The letter explained more:

A registered warrant is a “promise to pay,” with interest, that is issued by the State when there is not enough cash to meet all of the State’s payment obligations. Registered warrants are legally negotiable documents that bear a maturity date of October 2, 2009. IOUs may be redeemed, with interest, by the State Treasurer on or after October 2, 2009. If the Pooled Money Investment Board (PMIB) determines there is sufficient cash available for redemption at an earlier date, they may be redeemed earlier than October 2, 2009. These IOUs are issued in the place of regular warrants, or checks. The interest rate, set by the State Pooled Money Investment Board on July 2, 2009, is 3.75% per year.

Some financial institutions may choose to accept IOUs before the maturity date. If your financial institution honors the IOU, you may “cash” the warrant as you would any other check. Contact your financial institution to determine its policy on accepting IOUs.

If your financial institution will not accept the registered warrant, you may hold the IOU until it matures and then be paid the full face value of the warrant, plus interest. To receive interest, warrants should be presented in person or by mail on or after the maturity date of October 2, 2009, to the State Treasurer’s Office at 915 Capitol Mall, Sacramento CA. If the PMIB sets an earlier date for redemption, IOUs may be redeemed with interest on that date.

More information about IOUs is available at the Controller’s Web site at The Web site will be updated as new information becomes available. You may also call the Controller’s Registered Warrants Assistance Line at 1-866-267-4255. I regret the inconvenience this causes and appreciate your understanding as I try to manage the worst cash crisis since the Great Depression.
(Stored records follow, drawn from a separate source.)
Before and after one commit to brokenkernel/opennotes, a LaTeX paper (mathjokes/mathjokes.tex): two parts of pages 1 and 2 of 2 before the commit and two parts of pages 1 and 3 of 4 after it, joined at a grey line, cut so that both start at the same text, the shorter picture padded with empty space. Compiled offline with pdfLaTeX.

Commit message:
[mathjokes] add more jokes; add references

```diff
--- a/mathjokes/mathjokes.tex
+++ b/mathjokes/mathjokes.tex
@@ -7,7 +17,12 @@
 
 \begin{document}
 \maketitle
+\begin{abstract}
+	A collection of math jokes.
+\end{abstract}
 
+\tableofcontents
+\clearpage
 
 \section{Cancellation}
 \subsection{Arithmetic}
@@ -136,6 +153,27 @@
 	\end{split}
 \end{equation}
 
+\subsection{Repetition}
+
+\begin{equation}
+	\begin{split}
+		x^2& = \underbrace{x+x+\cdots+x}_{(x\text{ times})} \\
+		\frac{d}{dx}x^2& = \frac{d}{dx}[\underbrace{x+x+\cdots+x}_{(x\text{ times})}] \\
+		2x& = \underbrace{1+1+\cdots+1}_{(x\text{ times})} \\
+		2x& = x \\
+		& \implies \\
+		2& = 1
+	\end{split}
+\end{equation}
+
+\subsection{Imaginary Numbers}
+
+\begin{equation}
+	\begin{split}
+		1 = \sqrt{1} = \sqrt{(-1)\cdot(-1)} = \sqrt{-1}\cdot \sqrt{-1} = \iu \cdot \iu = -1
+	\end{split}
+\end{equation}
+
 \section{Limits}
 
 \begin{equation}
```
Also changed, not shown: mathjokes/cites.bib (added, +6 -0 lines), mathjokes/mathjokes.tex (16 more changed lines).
I’m lucky, really; I can afford to wait a few months for my $28. People are getting these as paychecks, which is a genuine crisis for many families. But it merits mentioning how the state came to owe me $28.

The previous month, I’d received another letter from the State. “We revised your California state income tax return for the 2008 year,” it informed me, telling me I owed the State an estimated tax penalty of $28.18. (See the document)

I didn’t understand why, but I was hardly going to make a fuss over such a nominal amount. I sent California a check for $28.18, which the state cashed in June.

Come July, they decided they were mistaken about the tax penalty. But they can’t send me an actual check, just an IOU they say will be good in October.

So apparently I’m loaning the state $28 for a few months… Hopefully that will be enough to pull us all through, right?

So the next real question is this: would you accept an endorsed “Registered Warrant” from a bankrupt state government as payment for dental treatment in your practice? Watch for Friday’s survey!

About Jim Du Molin

+Jim Du Molin is a leading Internet marketing expert for dentists in North America. He has helped hundreds of doctors make more money in their practices using his proven Internet marketing techniques.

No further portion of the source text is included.